Web interface edit records
>>>>>
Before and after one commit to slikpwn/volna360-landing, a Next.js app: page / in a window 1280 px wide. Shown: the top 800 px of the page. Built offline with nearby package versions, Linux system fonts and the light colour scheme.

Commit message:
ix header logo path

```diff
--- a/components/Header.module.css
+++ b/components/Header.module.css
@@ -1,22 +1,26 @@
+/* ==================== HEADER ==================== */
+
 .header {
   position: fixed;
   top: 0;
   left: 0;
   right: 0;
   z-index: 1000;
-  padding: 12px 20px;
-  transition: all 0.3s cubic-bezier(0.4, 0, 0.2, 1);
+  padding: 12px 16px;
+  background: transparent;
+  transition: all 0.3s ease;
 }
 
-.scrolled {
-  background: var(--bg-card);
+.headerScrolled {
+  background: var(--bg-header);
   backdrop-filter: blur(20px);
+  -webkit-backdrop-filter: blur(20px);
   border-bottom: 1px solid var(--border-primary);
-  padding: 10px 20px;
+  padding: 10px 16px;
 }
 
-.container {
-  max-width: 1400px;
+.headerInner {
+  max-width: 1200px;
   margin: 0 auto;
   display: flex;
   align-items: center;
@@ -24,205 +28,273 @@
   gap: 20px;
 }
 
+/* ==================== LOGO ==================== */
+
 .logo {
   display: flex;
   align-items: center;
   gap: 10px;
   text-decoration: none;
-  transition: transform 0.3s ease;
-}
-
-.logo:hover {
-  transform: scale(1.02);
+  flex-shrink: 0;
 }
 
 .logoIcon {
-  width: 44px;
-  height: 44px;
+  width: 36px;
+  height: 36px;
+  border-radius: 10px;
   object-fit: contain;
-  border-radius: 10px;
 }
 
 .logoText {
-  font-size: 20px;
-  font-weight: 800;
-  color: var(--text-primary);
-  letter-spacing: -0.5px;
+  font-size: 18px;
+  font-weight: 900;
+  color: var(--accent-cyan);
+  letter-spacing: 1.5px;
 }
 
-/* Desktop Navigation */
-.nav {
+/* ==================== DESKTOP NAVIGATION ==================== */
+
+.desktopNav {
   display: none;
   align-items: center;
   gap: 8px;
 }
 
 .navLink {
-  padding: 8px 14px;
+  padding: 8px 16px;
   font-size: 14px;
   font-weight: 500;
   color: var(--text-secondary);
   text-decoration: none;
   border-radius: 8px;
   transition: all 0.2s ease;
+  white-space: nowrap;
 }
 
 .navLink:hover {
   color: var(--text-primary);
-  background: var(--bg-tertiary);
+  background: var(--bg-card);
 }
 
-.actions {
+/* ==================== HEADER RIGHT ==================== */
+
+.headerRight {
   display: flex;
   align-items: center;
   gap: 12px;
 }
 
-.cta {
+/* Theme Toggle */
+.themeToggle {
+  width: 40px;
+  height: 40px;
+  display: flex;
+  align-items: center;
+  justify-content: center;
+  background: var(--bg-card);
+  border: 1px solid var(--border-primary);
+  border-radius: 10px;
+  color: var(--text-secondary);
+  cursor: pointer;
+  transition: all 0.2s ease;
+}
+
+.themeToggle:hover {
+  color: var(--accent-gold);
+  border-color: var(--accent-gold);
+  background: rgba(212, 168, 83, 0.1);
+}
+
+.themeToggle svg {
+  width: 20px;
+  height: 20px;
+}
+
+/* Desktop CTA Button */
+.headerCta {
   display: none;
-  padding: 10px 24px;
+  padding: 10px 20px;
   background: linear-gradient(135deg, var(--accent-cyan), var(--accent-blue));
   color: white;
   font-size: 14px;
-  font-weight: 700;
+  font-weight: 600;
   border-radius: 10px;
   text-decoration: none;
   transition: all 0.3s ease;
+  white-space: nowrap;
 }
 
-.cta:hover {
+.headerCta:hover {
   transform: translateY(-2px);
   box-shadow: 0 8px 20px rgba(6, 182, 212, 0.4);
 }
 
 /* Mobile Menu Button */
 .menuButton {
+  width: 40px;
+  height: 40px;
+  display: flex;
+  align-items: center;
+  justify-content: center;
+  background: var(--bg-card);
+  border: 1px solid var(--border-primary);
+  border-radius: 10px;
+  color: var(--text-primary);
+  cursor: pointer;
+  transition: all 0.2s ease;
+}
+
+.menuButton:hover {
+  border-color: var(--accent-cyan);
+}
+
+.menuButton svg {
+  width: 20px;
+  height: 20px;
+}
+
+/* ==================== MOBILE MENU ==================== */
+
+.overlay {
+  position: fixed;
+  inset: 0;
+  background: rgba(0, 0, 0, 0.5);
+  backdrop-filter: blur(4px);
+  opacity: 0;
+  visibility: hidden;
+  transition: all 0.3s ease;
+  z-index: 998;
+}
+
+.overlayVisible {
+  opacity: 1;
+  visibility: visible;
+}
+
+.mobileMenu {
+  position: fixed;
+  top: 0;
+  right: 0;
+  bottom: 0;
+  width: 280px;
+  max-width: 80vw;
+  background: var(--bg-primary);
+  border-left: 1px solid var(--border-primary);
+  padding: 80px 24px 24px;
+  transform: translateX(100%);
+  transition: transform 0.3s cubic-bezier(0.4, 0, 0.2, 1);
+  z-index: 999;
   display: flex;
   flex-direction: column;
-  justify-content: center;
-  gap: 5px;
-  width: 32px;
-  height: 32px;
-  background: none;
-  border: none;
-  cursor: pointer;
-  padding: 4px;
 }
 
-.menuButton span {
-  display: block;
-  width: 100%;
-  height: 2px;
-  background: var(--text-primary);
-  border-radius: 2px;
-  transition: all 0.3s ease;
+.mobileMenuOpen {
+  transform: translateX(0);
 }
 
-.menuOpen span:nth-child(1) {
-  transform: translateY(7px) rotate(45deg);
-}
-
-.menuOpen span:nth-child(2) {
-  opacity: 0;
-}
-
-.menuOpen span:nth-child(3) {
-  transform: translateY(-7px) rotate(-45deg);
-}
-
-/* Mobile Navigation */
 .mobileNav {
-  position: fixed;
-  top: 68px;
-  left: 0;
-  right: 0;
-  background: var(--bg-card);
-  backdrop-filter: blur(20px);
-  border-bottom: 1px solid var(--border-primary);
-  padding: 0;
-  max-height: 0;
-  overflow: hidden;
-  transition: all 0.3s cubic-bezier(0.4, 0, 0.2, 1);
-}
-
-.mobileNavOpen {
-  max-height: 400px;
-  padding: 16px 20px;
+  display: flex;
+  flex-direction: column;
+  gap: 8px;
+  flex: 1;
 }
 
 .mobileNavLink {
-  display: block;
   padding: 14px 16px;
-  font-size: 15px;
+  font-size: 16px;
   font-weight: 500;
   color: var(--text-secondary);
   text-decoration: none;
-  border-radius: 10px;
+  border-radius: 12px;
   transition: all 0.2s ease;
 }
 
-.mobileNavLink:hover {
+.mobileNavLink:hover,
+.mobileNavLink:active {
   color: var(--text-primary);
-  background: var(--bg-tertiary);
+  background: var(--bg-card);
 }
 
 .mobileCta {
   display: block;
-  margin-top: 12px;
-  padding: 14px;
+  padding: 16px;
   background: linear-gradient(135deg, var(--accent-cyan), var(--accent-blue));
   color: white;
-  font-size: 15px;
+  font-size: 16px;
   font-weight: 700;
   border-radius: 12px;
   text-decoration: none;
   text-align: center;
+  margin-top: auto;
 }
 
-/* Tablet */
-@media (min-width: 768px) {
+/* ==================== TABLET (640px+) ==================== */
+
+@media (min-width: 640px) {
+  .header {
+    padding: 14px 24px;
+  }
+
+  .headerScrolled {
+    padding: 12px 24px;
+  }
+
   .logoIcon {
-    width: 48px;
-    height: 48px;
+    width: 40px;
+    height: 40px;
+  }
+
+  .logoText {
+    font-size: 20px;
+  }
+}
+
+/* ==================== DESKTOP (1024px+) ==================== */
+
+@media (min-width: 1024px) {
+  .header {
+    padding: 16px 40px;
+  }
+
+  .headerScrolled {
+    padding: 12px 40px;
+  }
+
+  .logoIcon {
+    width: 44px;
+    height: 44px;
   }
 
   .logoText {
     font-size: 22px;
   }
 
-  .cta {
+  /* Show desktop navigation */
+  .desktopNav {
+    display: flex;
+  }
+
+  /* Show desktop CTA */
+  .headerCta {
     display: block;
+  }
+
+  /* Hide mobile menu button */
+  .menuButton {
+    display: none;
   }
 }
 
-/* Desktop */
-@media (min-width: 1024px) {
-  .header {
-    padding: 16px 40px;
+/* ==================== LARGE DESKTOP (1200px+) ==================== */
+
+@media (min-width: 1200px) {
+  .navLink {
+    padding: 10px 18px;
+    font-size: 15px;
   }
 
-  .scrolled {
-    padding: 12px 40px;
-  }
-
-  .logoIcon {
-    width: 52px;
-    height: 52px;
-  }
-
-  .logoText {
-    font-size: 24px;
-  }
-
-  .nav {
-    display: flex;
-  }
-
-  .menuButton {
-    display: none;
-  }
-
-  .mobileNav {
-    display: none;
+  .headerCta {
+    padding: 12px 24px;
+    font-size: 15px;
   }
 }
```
<<<<<
> EXERCISE BRIEF
Tally the lines in the records above that contain the string "menuButton" and report only the tally.

> REPLY TO THE TASK
6